What you should do :: The records are to be repeated in full, with the images removed.
***
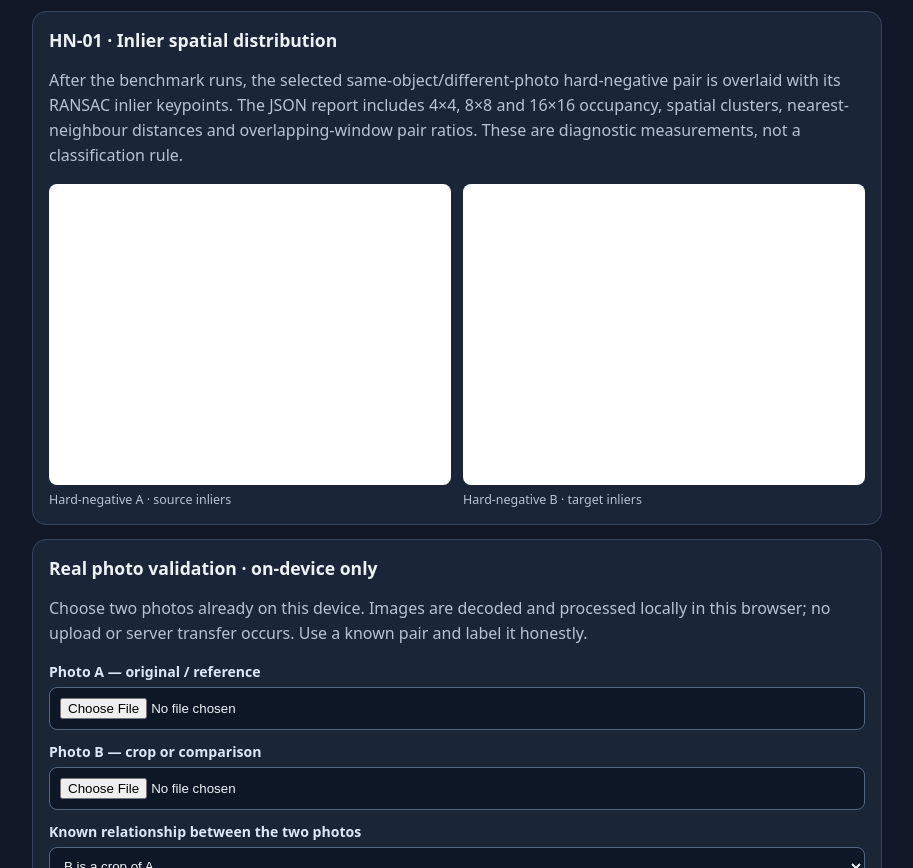
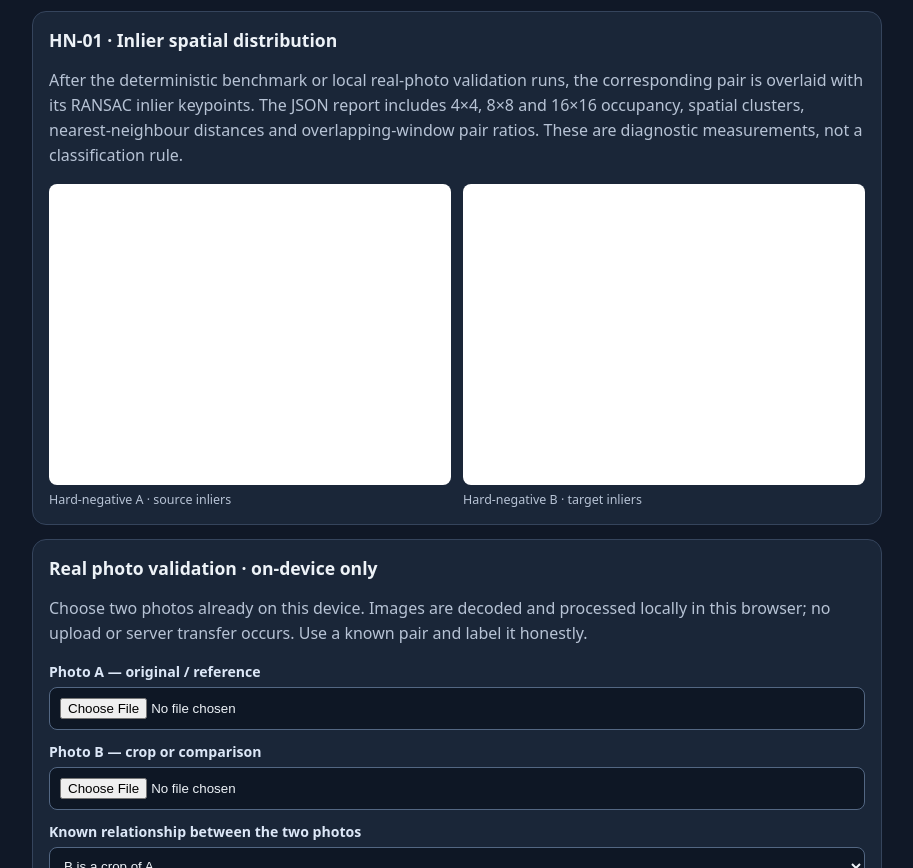
Before and after one commit to Sharmabasu098/Mobile-Freedom, a website: page poc/opencvjs-probe/index.html in a window 1280 px wide. Shown: the part 864-1732 px from the top of the page, without its empty margins (183-1096 px from the left). Drawn offline with Linux system fonts and the light colour scheme.

Commit message:
Clarify HN-01 overlays for deterministic and local photo tests

```diff
--- a/poc/opencvjs-probe/index.html
+++ b/poc/opencvjs-probe/index.html
@@ -32,7 +32,7 @@
     </section>
     <section class="card" id="hn01-spatial-diagnostics">
       <h2>HN-01 · Inlier spatial distribution</h2>
-      <p class="muted">After the benchmark runs, the selected same-object/different-photo hard-negative pair is overlaid with its RANSAC inlier keypoints. The JSON report includes 4×4, 8×8 and 16×16 occupancy, spatial clusters, nearest-neighbour distances and overlapping-window pair ratios. These are diagnostic measurements, not a classification rule.</p>
+      <p class="muted">After the deterministic benchmark or local real-photo validation runs, the corresponding pair is overlaid with its RANSAC inlier keypoints. The JSON report includes 4×4, 8×8 and 16×16 occupancy, spatial clusters, nearest-neighbour distances and overlapping-window pair ratios. These are diagnostic measurements, not a classification rule.</p>
       <div class="previews">
         <figure><canvas id="hnMapA" width="640" height="480"></canvas><figcaption>Hard-negative A · source inliers</figcaption></figure>
         <figure><canvas id="hnMapB" width="640" height="480"></canvas><figcaption>Hard-negative B · target inliers</figcaption></figure>
```
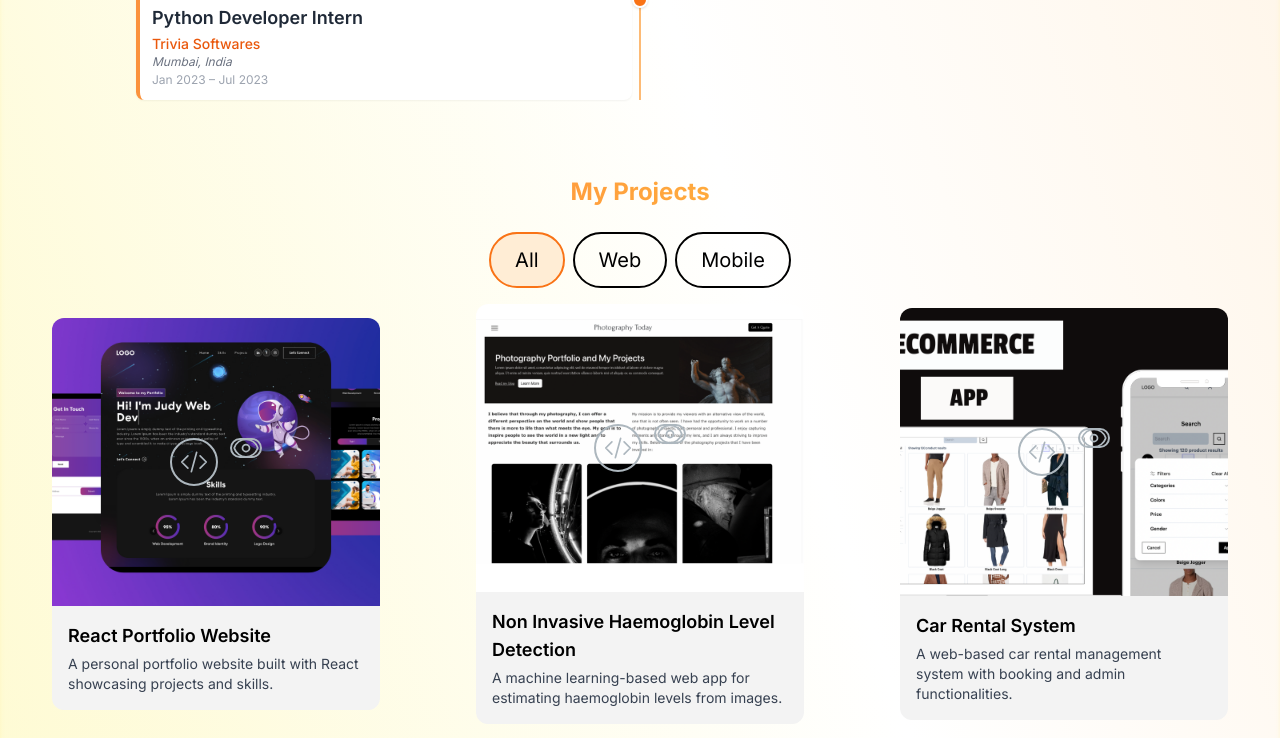
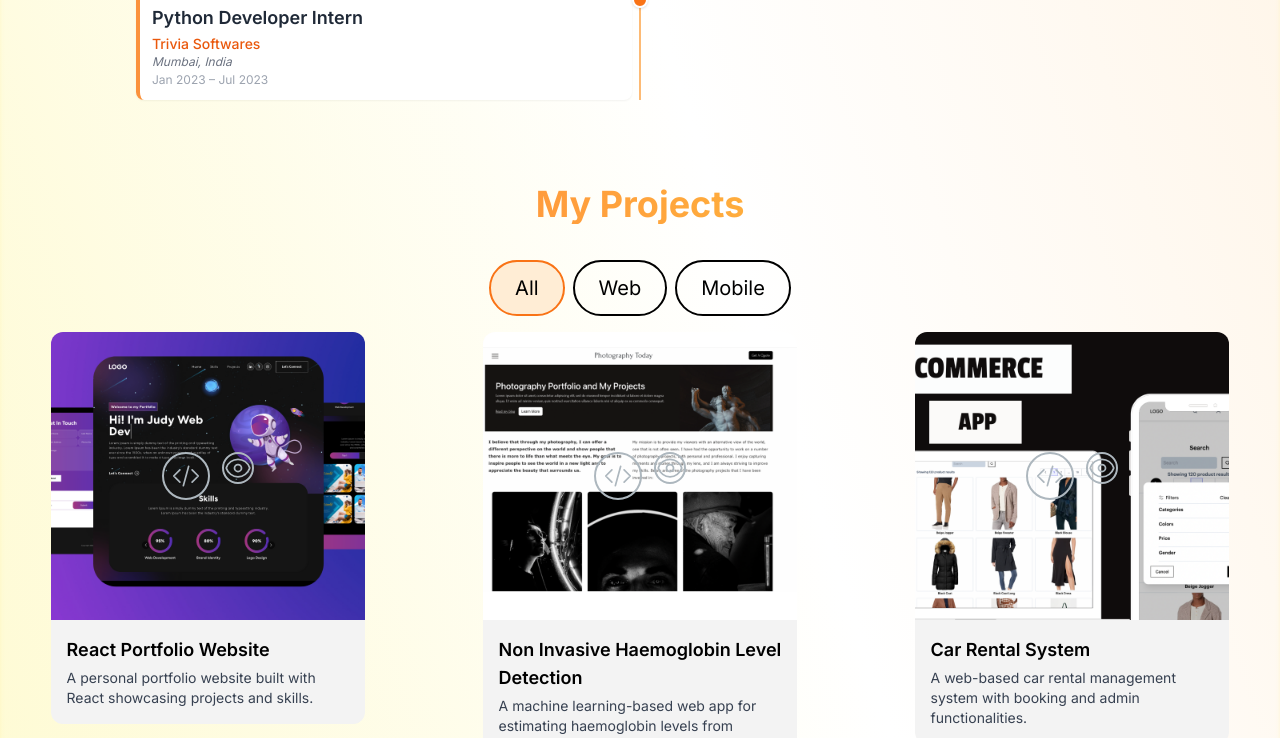
Before and after one commit to kasturi-23/_Portfolio, a Next.js app: page / in a window 1280 px wide. Shown: the part 2000-2738 px from the top of the page. Built offline with nearby package versions, Linux system fonts and the light colour scheme.

Commit message:
Fixing the UI

```diff
--- a/src/app/components/ProjectCard.jsx
+++ b/src/app/components/ProjectCard.jsx
@@ -16,7 +16,7 @@ const ProjectCard = ({ imgUrl, title, description, gitUrl, previewUrl }) => {
       {/* Image Container */}
       <div
         className="
-          h-30 sm:h-56 md:h-64 lg:h-72
+          h-44 sm:h-56 md:h-64 lg:h-72
           rounded-t-xl relative group
           bg-cover bg-center overflow-hidden
         "
@@ -62,7 +62,7 @@ const ProjectCard = ({ imgUrl, title, description, gitUrl, previewUrl }) => {
             <Link
               href={previewUrl}
               className="
-                h-5 w-8
+                h-8 w-8
                 border-2 rounded-full
                 border-[#ADB7BE] hover:border-white
                 relative group/link
--- a/src/app/components/ProjectsSection.jsx
+++ b/src/app/components/ProjectsSection.jsx
@@ -8,8 +8,7 @@ const projectsData = [
   {
     id: 1,
     title: "React Portfolio Website",
-    description:
-      "A personal portfolio website built with React showcasing projects and skills.",
+    description: "A personal portfolio website built with React showcasing projects and skills.",
     image: "/images/projects/1.png",
     tag: ["All", "Web"],
     gitUrl: "https://github.com/kasturi-23/_Portfolio",
@@ -18,8 +17,7 @@ const projectsData = [
   {
     id: 2,
     title: "Non Invasive Haemoglobin Level Detection",
-    description:
-      "A machine learning-based web app for estimating haemoglobin levels from images.",
+    description: "A machine learning-based web app for estimating haemoglobin levels from images.",
     image: "/images/projects/2.png",
     tag: ["All", "Web"],
     gitUrl: "https://github.com/kasturi-23/Non_Invasive_Haemoglobin",
@@ -28,8 +26,7 @@ const projectsData = [
   {
     id: 3,
     title: "Car Rental System",
-    description:
-      "A web-based car rental management system with booking and admin functionalities.",
+    description: "A web-based car rental management system with booking and admin functionalities.",
     image: "/images/projects/3.png",
     tag: ["All", "Web"],
     gitUrl: "https://github.com/kasturi-23/Car_Rental_System",
@@ -38,8 +35,7 @@ const projectsData = [
   {
     id: 4,
     title: "Food Ordering Application",
-    description:
-      "A cross-platform mobile app for ordering food with real-time order tracking.",
+    description: "A cross-platform mobile app for ordering food with real-time order tracking.",
     image: "/images/projects/4.png",
     tag: ["All", "Mobile"],
     gitUrl: "https://github.com/kasturi-23/Food_Ordering_App",
@@ -48,8 +44,7 @@ const projectsData = [
   {
     id: 5,
     title: "Virtual Office Web App",
-    description:
-      "An interactive web app for remote office collaboration with authentication features.",
+    description: "An interactive web app for remote office collaboration with authentication features.",
     image: "/images/projects/5.png",
     tag: ["All", "Web"],
     gitUrl: "https://github.com/kasturi-23/Virtual_office_Web_App",
@@ -58,12 +53,10 @@ const projectsData = [
   {
     id: 6,
     title: "Chicago Public School Web App",
-    description:
-      "A Flask-based web application managing public school data with CRUD operations.",
+    description: "A Flask-based web application managing public school data with CRUD operations.",
     image: "/images/projects/6.png",
     tag: ["All", "Web"],
-    gitUrl:
-      "https://github.com/kasturi-23/Chicago_Public_School_using_Flask",
+    gitUrl: "https://github.com/kasturi-23/Chicago_Public_School_using_Flask",
     previewUrl: "/",
   },
 ];
@@ -82,23 +75,18 @@ const ProjectsSection = () => {
   );
 
   const cardVariants = {
-    initial: { opacity: 0, y: 40 },
-    animate: { opacity: 1, y: 0 },
+    initial: { y: 50, opacity: 0 },
+    animate: { y: 0, opacity: 1 },
   };
 
   return (
-    <section
-      id="projects"
-      className="w-full py-10 overflow-x-hidden"
-    >
-      {/* Section wrapper to prevent width doubling */}
-      <div className="max-w-screen-xl mx-auto px-4">
-        <h2 className="text-center text-2xl font-bold text-transparent bg-clip-text bg-gradient-to-r from-[#FF6F3C] to-[#FFD93D] mb-6">
+    <section id="projects" className="w-full py-10">
+      <h2 className="text-center text-4xl font-bold mb-4 text-transparent bg-clip-text bg-gradient-to-r from-[#FF6F3C] to-[#FFD93D] mt-2 mb-4 md:mb-5">
         My Projects
       </h2>
 
-        {/* Tag filters */}
-        <div className="flex justify-center items-center gap-2 mb-4">
+      {/* Tag filter buttons */}
+      <div className="text-black flex flex-row justify-center items-center gap-2 py-4">
         <ProjectTag
           onClick={handleTagChange}
           name="All"
@@ -116,20 +104,16 @@ const ProjectsSection = () => {
         />
       </div>
 
-        {/* Projects grid */}
-        <ul
-          ref={ref}
-          className="grid grid-cols-1 sm:grid-cols-2 lg:grid-cols-3 gap-6 place-items-center"
-        >
+      {/* Grid container */}
+      <div className="w-full max-w-screen-2xl mx-auto px-4">
+        <ul ref={ref} className="grid sm:grid-cols-2 lg:grid-cols-3 gap-8 md:gap-12">
           {filteredProjects.map((project, index) => (
             <motion.li
               key={project.id}
               variants={cardVariants}
               initial="initial"
               animate={isInView ? "animate" : "initial"}
-              transition={{ duration: 0.4, delay: index * 0.15 }}
-              whileHover={{ scale: 1.03 }}
-              className="w-full flex justify-center"
+              transition={{ duration: 0.3, delay: index * 0.4 }}
             >
               <ProjectCard
                 title={project.title}
```
Lines whose indentation alone changed are shown as unchanged.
***
Reply to the exercise ::
Before and after one commit to Sharmabasu098/Mobile-Freedom, a website: page poc/opencvjs-probe/index.html in a window 1280 px wide. Shown: the part 864-1732 px from the top of the page, without its empty margins (183-1096 px from the left). Drawn offline with Linux system fonts and the light colour scheme.

Commit message:
Clarify HN-01 overlays for deterministic and local photo tests

```diff
--- a/poc/opencvjs-probe/index.html
+++ b/poc/opencvjs-probe/index.html
@@ -32,7 +32,7 @@
     </section>
     <section class="card" id="hn01-spatial-diagnostics">
       <h2>HN-01 · Inlier spatial distribution</h2>
-      <p class="muted">After the benchmark runs, the selected same-object/different-photo hard-negative pair is overlaid with its RANSAC inlier keypoints. The JSON report includes 4×4, 8×8 and 16×16 occupancy, spatial clusters, nearest-neighbour distances and overlapping-window pair ratios. These are diagnostic measurements, not a classification rule.</p>
+      <p class="muted">After the deterministic benchmark or local real-photo validation runs, the corresponding pair is overlaid with its RANSAC inlier keypoints. The JSON report includes 4×4, 8×8 and 16×16 occupancy, spatial clusters, nearest-neighbour distances and overlapping-window pair ratios. These are diagnostic measurements, not a classification rule.</p>
       <div class="previews">
         <figure><canvas id="hnMapA" width="640" height="480"></canvas><figcaption>Hard-negative A · source inliers</figcaption></figure>
         <figure><canvas id="hnMapB" width="640" height="480"></canvas><figcaption>Hard-negative B · target inliers</figcaption></figure>
```
Before and after one commit to kasturi-23/_Portfolio, a Next.js app: page / in a window 1280 px wide. Shown: the part 2000-2738 px from the top of the page. Built offline with nearby package versions, Linux system fonts and the light colour scheme.

Commit message:
Fixing the UI

```diff
--- a/src/app/components/ProjectCard.jsx
+++ b/src/app/components/ProjectCard.jsx
@@ -16,7 +16,7 @@ const ProjectCard = ({ imgUrl, title, description, gitUrl, previewUrl }) => {
       {/* Image Container */}
       <div
         className="
-          h-30 sm:h-56 md:h-64 lg:h-72
+          h-44 sm:h-56 md:h-64 lg:h-72
           rounded-t-xl relative group
           bg-cover bg-center overflow-hidden
         "
@@ -62,7 +62,7 @@ const ProjectCard = ({ imgUrl, title, description, gitUrl, previewUrl }) => {
             <Link
               href={previewUrl}
               className="
-                h-5 w-8
+                h-8 w-8
                 border-2 rounded-full
                 border-[#ADB7BE] hover:border-white
                 relative group/link
--- a/src/app/components/ProjectsSection.jsx
+++ b/src/app/components/ProjectsSection.jsx
@@ -8,8 +8,7 @@ const projectsData = [
   {
     id: 1,
     title: "React Portfolio Website",
-    description:
-      "A personal portfolio website built with React showcasing projects and skills.",
+    description: "A personal portfolio website built with React showcasing projects and skills.",
     image: "/images/projects/1.png",
     tag: ["All", "Web"],
     gitUrl: "https://github.com/kasturi-23/_Portfolio",
@@ -18,8 +17,7 @@ const projectsData = [
   {
     id: 2,
     title: "Non Invasive Haemoglobin Level Detection",
-    description:
-      "A machine learning-based web app for estimating haemoglobin levels from images.",
+    description: "A machine learning-based web app for estimating haemoglobin levels from images.",
     image: "/images/projects/2.png",
     tag: ["All", "Web"],
     gitUrl: "https://github.com/kasturi-23/Non_Invasive_Haemoglobin",
@@ -28,8 +26,7 @@ const projectsData = [
   {
     id: 3,
     title: "Car Rental System",
-    description:
-      "A web-based car rental management system with booking and admin functionalities.",
+    description: "A web-based car rental management system with booking and admin functionalities.",
     image: "/images/projects/3.png",
     tag: ["All", "Web"],
     gitUrl: "https://github.com/kasturi-23/Car_Rental_System",
@@ -38,8 +35,7 @@ const projectsData = [
   {
     id: 4,
     title: "Food Ordering Application",
-    description:
-      "A cross-platform mobile app for ordering food with real-time order tracking.",
+    description: "A cross-platform mobile app for ordering food with real-time order tracking.",
     image: "/images/projects/4.png",
     tag: ["All", "Mobile"],
     gitUrl: "https://github.com/kasturi-23/Food_Ordering_App",
@@ -48,8 +44,7 @@ const projectsData = [
   {
     id: 5,
     title: "Virtual Office Web App",
-    description:
-      "An interactive web app for remote office collaboration with authentication features.",
+    description: "An interactive web app for remote office collaboration with authentication features.",
     image: "/images/projects/5.png",
     tag: ["All", "Web"],
     gitUrl: "https://github.com/kasturi-23/Virtual_office_Web_App",
@@ -58,12 +53,10 @@ const projectsData = [
   {
     id: 6,
     title: "Chicago Public School Web App",
-    description:
-      "A Flask-based web application managing public school data with CRUD operations.",
+    description: "A Flask-based web application managing public school data with CRUD operations.",
     image: "/images/projects/6.png",
     tag: ["All", "Web"],
-    gitUrl:
-      "https://github.com/kasturi-23/Chicago_Public_School_using_Flask",
+    gitUrl: "https://github.com/kasturi-23/Chicago_Public_School_using_Flask",
     previewUrl: "/",
   },
 ];
@@ -82,23 +75,18 @@ const ProjectsSection = () => {
   );
 
   const cardVariants = {
-    initial: { opacity: 0, y: 40 },
-    animate: { opacity: 1, y: 0 },
+    initial: { y: 50, opacity: 0 },
+    animate: { y: 0, opacity: 1 },
   };
 
   return (
-    <section
-      id="projects"
-      className="w-full py-10 overflow-x-hidden"
-    >
-      {/* Section wrapper to prevent width doubling */}
-      <div className="max-w-screen-xl mx-auto px-4">
-        <h2 className="text-center text-2xl font-bold text-transparent bg-clip-text bg-gradient-to-r from-[#FF6F3C] to-[#FFD93D] mb-6">
+    <section id="projects" className="w-full py-10">
+      <h2 className="text-center text-4xl font-bold mb-4 text-transparent bg-clip-text bg-gradient-to-r from-[#FF6F3C] to-[#FFD93D] mt-2 mb-4 md:mb-5">
         My Projects
       </h2>
 
-        {/* Tag filters */}
-        <div className="flex justify-center items-center gap-2 mb-4">
+      {/* Tag filter buttons */}
+      <div className="text-black flex flex-row justify-center items-center gap-2 py-4">
         <ProjectTag
           onClick={handleTagChange}
           name="All"
@@ -116,20 +104,16 @@ const ProjectsSection = () => {
         />
       </div>
 
-        {/* Projects grid */}
-        <ul
-          ref={ref}
-          className="grid grid-cols-1 sm:grid-cols-2 lg:grid-cols-3 gap-6 place-items-center"
-        >
+      {/* Grid container */}
+      <div className="w-full max-w-screen-2xl mx-auto px-4">
+        <ul ref={ref} className="grid sm:grid-cols-2 lg:grid-cols-3 gap-8 md:gap-12">
           {filteredProjects.map((project, index) => (
             <motion.li
               key={project.id}
               variants={cardVariants}
               initial="initial"
               animate={isInView ? "animate" : "initial"}
-              transition={{ duration: 0.4, delay: index * 0.15 }}
-              whileHover={{ scale: 1.03 }}
-              className="w-full flex justify-center"
+              transition={{ duration: 0.3, delay: index * 0.4 }}
             >
               <ProjectCard
                 title={project.title}
```
Lines whose indentation alone changed are shown as unchanged.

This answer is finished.